Lastly, I just have to say that it’s lovely up here, and the view of Ngong Hills from the back yard or from my good pal’s (Robert Ouko – former 72′ Olympic 800m Gold Medalist) flat is absolutely breath taking. And it’s so quiet in these parts…no noisy traffic disrupting your thoughts and everyone in this particular area (Kerarapon) is so friendly. Heck, we have monthly residents meetings for this 4 sq-km area that’s situated in Ngong, and the police attends them too. So everybody knows their neighbour and crime here is like a tiny blip compared to all the crap that’s going on in Karen and Nairobi.
Also, Kerarapon boasts its own natural springs that’s managed by the Kerarapon Water Commission where Mr. Ouko was the outgoing Secretary. He did a fabulous job by the way. Hence water rates are ridiculously cheap at KSh 2 per gallon. Yet Karen is like an 8 minute car (or matatu) ride if you need to go to Nakumatt or do banking at Karen Crossroads Mall.
Honestly, I see a bright future for Ngong – especially Kerarapon. Lots of peeps are moving from places like Runda, Lavington and Karen since the price is right. Heck the late, former Roads Minister (Kipkalya Kones) just recently purchased property on Kerarapon Drive where his wife now resides. I’m sure he would’ve seen that the main road was paved in a jiffy.
By the way, land only goes for about 800K to 1.2M per acre here. And the land that borders Karen goes for about 3M per acre. Now that’s what I call a sweet deal.

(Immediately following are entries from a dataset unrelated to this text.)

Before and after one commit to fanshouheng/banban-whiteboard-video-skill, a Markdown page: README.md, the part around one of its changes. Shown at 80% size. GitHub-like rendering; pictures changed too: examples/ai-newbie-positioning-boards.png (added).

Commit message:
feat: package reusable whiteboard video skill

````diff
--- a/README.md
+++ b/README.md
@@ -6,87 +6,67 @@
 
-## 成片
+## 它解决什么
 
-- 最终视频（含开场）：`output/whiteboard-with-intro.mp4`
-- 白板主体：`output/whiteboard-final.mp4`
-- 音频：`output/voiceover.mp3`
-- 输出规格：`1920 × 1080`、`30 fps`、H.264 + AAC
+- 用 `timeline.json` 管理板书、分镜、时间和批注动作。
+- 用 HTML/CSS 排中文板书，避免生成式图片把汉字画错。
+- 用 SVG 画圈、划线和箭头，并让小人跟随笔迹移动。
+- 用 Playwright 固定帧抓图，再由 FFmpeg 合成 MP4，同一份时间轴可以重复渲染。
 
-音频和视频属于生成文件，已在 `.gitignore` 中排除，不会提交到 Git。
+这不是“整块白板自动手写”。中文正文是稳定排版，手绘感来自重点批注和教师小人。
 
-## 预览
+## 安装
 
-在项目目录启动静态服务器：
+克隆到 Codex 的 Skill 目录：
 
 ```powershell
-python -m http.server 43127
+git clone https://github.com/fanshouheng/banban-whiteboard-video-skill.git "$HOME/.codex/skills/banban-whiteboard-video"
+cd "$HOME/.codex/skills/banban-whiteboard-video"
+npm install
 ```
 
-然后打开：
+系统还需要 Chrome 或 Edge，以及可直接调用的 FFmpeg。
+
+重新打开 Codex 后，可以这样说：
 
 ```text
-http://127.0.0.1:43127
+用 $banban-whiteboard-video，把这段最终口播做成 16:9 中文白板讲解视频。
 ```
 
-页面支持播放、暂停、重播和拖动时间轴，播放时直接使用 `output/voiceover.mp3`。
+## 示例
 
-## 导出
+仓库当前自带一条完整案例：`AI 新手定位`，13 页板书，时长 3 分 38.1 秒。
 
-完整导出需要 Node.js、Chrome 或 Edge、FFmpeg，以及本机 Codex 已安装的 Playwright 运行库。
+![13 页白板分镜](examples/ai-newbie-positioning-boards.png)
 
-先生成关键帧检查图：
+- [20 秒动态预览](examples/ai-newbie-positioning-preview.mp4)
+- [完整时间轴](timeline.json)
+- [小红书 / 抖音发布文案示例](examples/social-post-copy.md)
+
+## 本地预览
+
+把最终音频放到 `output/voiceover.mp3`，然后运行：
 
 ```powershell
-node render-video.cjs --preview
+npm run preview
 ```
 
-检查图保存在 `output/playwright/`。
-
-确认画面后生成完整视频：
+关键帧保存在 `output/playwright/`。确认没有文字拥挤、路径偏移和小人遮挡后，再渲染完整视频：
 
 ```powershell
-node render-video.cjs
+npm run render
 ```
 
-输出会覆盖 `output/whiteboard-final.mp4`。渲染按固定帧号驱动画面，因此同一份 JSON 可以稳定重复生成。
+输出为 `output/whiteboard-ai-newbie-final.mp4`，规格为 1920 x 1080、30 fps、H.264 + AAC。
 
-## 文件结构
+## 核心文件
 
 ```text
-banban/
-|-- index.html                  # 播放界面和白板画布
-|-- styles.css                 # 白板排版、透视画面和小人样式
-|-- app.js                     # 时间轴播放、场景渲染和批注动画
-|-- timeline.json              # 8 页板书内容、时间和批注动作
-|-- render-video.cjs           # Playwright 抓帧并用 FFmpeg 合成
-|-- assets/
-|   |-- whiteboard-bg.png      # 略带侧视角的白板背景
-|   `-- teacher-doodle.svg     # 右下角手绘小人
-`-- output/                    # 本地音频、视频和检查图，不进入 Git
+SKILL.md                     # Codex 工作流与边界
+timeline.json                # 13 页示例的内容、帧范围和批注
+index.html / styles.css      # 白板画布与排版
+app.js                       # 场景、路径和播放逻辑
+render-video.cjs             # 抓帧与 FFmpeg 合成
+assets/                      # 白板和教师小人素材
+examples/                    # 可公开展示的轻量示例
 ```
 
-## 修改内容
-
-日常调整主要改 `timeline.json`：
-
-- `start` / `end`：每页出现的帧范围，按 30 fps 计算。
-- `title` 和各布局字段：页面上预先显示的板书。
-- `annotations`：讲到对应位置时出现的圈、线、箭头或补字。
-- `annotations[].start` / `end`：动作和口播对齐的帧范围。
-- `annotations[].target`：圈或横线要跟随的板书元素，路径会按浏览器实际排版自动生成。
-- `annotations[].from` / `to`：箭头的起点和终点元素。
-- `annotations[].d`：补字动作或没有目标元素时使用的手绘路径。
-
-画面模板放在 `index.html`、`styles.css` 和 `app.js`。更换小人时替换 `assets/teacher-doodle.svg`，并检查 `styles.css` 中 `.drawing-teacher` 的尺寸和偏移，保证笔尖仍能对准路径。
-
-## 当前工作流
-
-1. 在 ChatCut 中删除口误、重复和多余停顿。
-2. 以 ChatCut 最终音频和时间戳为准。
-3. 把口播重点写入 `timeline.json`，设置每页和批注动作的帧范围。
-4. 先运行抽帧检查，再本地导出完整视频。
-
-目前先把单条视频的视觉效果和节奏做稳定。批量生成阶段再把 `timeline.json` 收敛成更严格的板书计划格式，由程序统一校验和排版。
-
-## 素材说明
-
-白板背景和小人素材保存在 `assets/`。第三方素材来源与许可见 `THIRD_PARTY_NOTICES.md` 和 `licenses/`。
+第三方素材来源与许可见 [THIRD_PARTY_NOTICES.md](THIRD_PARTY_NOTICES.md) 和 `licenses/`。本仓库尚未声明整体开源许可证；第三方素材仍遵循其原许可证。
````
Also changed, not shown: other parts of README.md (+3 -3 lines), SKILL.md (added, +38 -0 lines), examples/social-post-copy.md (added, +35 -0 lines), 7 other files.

Contrast that to Karen where land on average goes for about Ksh 13 Million per acre. I’ve seen plots there going for KSh 16M. No thanks! Once more development takes place by the 17th drive of Kerarapon, then the council will probably allow that bypass road to connect from Karen making travel to other Nairobi suburbs quicker than ever.
My goals while living in this area are:
- Assist the community in getting the main road for Kerarapon Drive paved using applied techniques based on affordable, reliable termite technology for long-lasting roads. This alone will spur on more development. I’m to present this solution at the upcoming residents meeting in a few days.
- Implement a “community” wireless mesh broadband project in Kerarapon that will attract more development in terms of companies relocating here and better access for the public schools here.
- Develop a strategy with association members for a street light initiative (like Esther Passaris’ Adopt a Light campaign) so that Kerarapon Drive has affordable lighting throughout the night. This will give the residents here that community piece of mind and spur on more development.
- Hacking the Huawei E220- Wikinerds (need to flash your E22o for Linux?)